I wasn't really sure where I was going exactly, but I had a general sense of the direction I wanted to go. I went up stairs in to a train station, but I should have walked down the hill to the road. I'd been walking around for a long time. A man said something to me, I think he was a teacher or authoritative figure of some sort. It seemed he had a go at me for some reason but I can't remember what he said, except that I snapped. He just didn't get it and he didn't know me. I was wandering, looking for something desperately. Maybe it was something to help my brother. Maybe I was just looking for answers. Either way, I searched aimlessly, knowing that I wouldn't find it. Especially now that I was lost. I felt resigned and defeated. Hopeless.
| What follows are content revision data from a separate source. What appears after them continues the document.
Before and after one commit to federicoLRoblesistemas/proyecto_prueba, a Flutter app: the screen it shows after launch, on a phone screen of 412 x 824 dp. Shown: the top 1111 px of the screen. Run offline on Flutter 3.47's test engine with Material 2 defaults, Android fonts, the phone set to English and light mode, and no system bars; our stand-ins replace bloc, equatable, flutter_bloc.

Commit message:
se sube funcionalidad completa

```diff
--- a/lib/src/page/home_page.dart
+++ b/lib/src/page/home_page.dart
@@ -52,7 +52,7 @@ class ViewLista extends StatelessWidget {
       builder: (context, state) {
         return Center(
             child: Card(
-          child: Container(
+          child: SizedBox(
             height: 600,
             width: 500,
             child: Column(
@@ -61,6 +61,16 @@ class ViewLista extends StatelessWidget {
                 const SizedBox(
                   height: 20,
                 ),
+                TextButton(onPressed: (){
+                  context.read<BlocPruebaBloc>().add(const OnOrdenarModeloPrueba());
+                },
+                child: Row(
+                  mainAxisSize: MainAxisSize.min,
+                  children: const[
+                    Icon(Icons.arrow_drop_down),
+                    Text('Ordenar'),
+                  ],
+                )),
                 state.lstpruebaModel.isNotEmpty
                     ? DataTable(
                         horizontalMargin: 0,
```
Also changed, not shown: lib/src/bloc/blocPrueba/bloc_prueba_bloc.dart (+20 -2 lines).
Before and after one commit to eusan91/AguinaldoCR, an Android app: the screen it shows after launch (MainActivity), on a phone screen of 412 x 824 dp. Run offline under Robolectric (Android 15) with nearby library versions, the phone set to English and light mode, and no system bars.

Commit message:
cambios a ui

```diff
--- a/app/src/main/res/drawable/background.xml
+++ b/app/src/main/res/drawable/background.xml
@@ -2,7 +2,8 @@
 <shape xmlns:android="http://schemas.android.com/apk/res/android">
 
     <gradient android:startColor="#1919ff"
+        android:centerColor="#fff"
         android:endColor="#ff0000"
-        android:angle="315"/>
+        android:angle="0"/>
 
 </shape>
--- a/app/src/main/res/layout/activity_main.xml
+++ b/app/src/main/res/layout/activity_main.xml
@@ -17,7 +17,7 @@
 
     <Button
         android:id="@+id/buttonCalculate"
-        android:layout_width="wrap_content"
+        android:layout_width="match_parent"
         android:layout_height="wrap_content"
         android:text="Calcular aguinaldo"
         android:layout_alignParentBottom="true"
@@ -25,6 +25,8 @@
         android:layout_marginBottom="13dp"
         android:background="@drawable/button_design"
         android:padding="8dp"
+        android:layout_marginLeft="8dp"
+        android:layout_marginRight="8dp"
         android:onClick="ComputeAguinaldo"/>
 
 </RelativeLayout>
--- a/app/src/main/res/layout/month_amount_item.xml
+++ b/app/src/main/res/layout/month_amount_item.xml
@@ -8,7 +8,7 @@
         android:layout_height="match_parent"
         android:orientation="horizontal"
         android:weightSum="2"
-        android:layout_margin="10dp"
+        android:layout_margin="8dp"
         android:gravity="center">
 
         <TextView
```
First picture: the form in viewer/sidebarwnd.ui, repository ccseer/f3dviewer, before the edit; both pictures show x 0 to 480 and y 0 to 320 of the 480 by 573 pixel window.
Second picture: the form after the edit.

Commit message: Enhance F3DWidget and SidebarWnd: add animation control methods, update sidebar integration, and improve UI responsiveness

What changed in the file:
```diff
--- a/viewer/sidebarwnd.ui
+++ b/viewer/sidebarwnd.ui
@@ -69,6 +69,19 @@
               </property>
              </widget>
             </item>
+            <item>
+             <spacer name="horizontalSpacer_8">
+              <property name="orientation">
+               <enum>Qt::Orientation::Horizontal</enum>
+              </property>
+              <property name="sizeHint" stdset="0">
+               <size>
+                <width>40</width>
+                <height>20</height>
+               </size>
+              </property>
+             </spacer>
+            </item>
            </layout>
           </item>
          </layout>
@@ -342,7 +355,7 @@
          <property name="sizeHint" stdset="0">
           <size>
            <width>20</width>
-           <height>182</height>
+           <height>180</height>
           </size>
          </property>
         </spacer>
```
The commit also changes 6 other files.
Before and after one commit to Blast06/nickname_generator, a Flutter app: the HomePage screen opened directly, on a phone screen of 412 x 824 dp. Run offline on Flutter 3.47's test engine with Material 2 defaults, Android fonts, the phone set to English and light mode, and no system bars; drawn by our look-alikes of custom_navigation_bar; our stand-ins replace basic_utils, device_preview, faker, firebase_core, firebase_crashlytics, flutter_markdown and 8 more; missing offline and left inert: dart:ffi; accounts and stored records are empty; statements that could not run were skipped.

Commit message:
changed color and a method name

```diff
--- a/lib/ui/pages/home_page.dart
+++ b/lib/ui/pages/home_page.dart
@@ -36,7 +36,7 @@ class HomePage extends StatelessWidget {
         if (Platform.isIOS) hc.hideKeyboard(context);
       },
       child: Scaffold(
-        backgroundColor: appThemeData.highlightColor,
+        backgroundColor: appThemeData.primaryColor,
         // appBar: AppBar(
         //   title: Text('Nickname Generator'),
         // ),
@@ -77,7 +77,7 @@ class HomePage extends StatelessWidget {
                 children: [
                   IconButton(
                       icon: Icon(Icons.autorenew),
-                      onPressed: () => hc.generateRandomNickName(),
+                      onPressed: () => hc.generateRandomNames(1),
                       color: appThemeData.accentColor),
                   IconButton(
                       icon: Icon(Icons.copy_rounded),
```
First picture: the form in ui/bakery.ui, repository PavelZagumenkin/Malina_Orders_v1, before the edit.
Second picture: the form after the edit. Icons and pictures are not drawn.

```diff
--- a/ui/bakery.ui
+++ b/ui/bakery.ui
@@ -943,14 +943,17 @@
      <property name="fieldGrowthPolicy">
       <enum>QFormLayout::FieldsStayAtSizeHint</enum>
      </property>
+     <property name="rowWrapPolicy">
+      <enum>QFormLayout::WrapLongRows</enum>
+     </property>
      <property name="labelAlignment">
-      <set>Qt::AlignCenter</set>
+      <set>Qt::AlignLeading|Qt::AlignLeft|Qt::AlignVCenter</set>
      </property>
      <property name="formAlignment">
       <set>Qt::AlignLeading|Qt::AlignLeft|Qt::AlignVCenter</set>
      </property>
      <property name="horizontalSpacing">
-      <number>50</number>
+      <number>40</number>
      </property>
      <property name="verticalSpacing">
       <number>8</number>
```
A train was pulled into the station, so I got on it. But when it started, it ended up going in the opposite direction to where I wanted to go. I thought I should probably get off at the next station, then wait for a train in the other direction, so I would be going the right way. I moved down the front of the carriage, closer to the driver. I realised then that the train wasn't on any tracks, in fact it seemed more like a bus - the driver was driving it on roads, through the city.
He was actually steering it. When we stopped, I told him of my plans and asked him how long it would be until another train came along. I had no idea where I was, so I wasn't relishing the thought that I might have to wait for hours for the next train in the other direction. But he didn't answer me, and I moved to get off, but there were other seats hemming me in, there weren't any aisles. Then I looked around and was stunned and panicked when I realised the train also didn't have any doors or exits. Just long, wide, sealed glass windows and walls. I called out to the driver: "How do I get off?". He seemed to know I wanted to but was still waiting. He told me that I had to stay in my seat, that a mechanical mechanism of some sort would arrive to bodily lift the entire seat out of the train to exit me on to the road. I could only wait, I was trapped after all. It appeared everyone knew this was how the new trains worked, and I felt naive, inexperienced, freaked out. So I waited. And I woke up. Those who have compared our life to a dream were right. We sleeping wake, and waking sleep. Michel de Montaigne, Essays, 1580.